“The challenge with renewables … [is] it still depends on weather – a lot,” Gold-Williams said, adding that energy storage will likely be part of the solution for renewables.

The plan calls for CPS Energy to generate 13 percent of its electricity from natural gas and 7 percent from coal. Another 9 percent would come from its co-ownership in the South Texas Project nuclear power plant, and 5 percent would come from energy storage.

The plan leaves a 16 percent gap for “flexible generation,” a placeholder for new technologies that may emerge over the coming years. Some San Antonio environmentalists fear that CPS Energy will fill this gap with natural gas if nothing else emerges.

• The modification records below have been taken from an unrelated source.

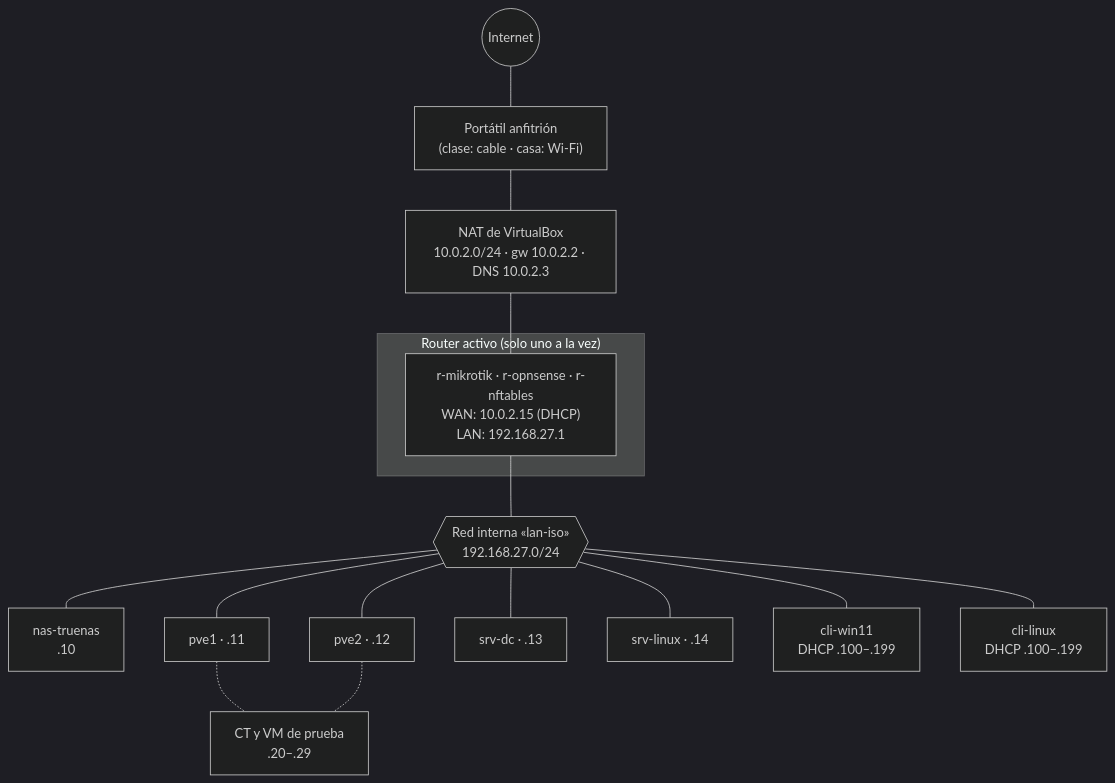
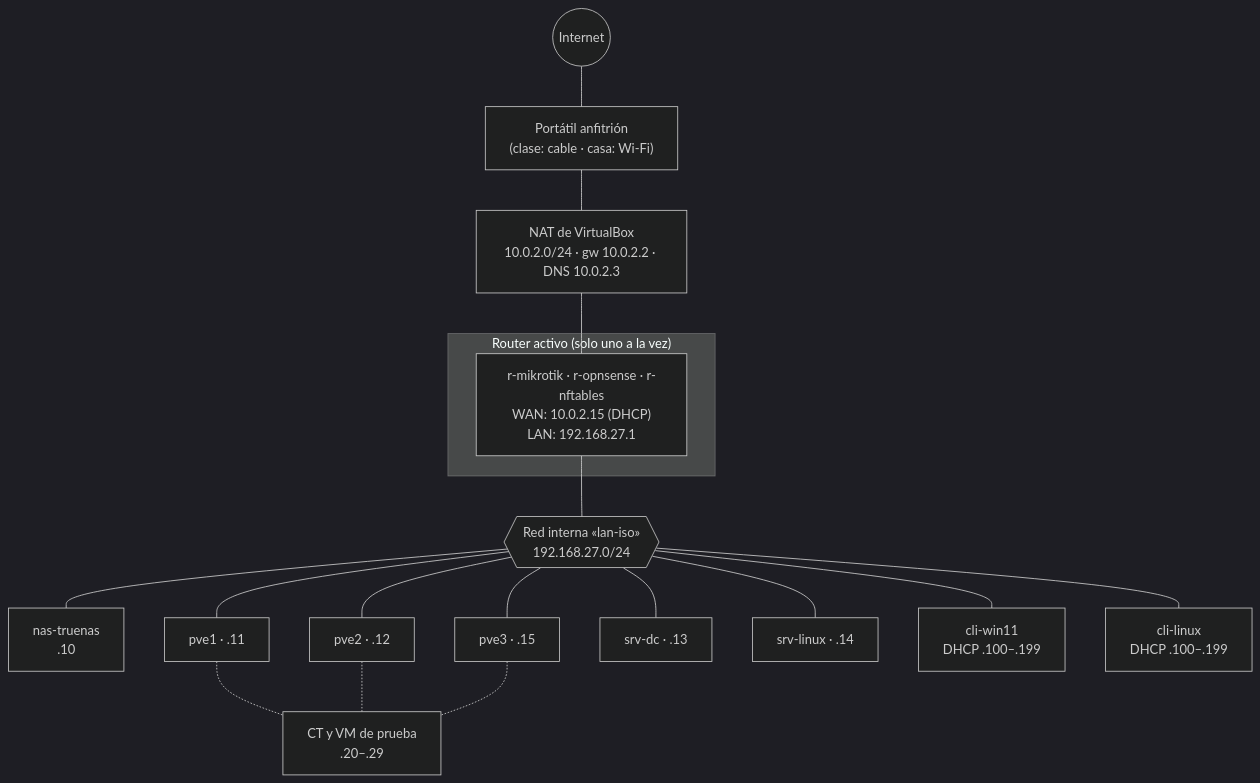
Before and after one commit to varo010/asix-individual-ISO: the diagram in docs/04-red.md, drawn with Mermaid (dark theme). The commit also changed other lines of this file and 6 other files, not shown here.

````diff
--- a/docs/04-red.md
+++ b/docs/04-red.md
@@ -16,25 +16,27 @@
 ```mermaid
 flowchart TB
     INET((Internet))
     HOST["Portátil anfitrión<br/>(clase: cable · casa: Wi-Fi)"]
     NAT["NAT de VirtualBox<br/>10.0.2.0/24 · gw 10.0.2.2 · DNS 10.0.2.3"]
     INET --- HOST --- NAT
 
     subgraph ROUTER["Router activo (solo uno a la vez)"]
         R["r-mikrotik · r-opnsense · r-nftables<br/>WAN: 10.0.2.15 (DHCP)<br/>LAN: 192.168.27.1"]
     end
     NAT --- R
 
     LAN{{"Red interna «lan-iso»<br/>192.168.27.0/24"}}
     R --- LAN
 
     LAN --- NAS["nas-truenas<br/>.10"]
     LAN --- P1["pve1 · .11"]
     LAN --- P2["pve2 · .12"]
+    LAN --- P3["pve3 · .15"]
     LAN --- DC["srv-dc · .13"]
     LAN --- SL["srv-linux · .14"]
     LAN --- W["cli-win11<br/>DHCP .100–.199"]
     LAN --- U["cli-linux<br/>DHCP .100–.199"]
     P1 -.- G["CT y VM de prueba<br/>.20–.29"]
     P2 -.- G
+    P3 -.- G
 ```
````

“A lot of these are very good first steps, but we can do a lot better,” said Russell Seal, a retired pharmacist and member of the local chapter of the Sierra Club, told the board. He suggested that CPS consider new ideas to address demand, such as time-of-use rates that make electricity use more costly during peak demand hours.

Last week, a coalition of about three dozen environment and social-justice groups known as Climate Action SA announced its own climate goals last week: no coal by 2025 and no natural gas by 2030.

No one knows yet what steps will be required of CPS Energy under the City-led climate action plan, known as SA Climate Ready. The part of the plan addressing San Antonio’s greenhouse gas emissions is set to be complete by the end of the year.

Brendan Gibbons is a former senior reporter at the San Antonio Report. He is an environmental journalist for Oil & Gas Watch.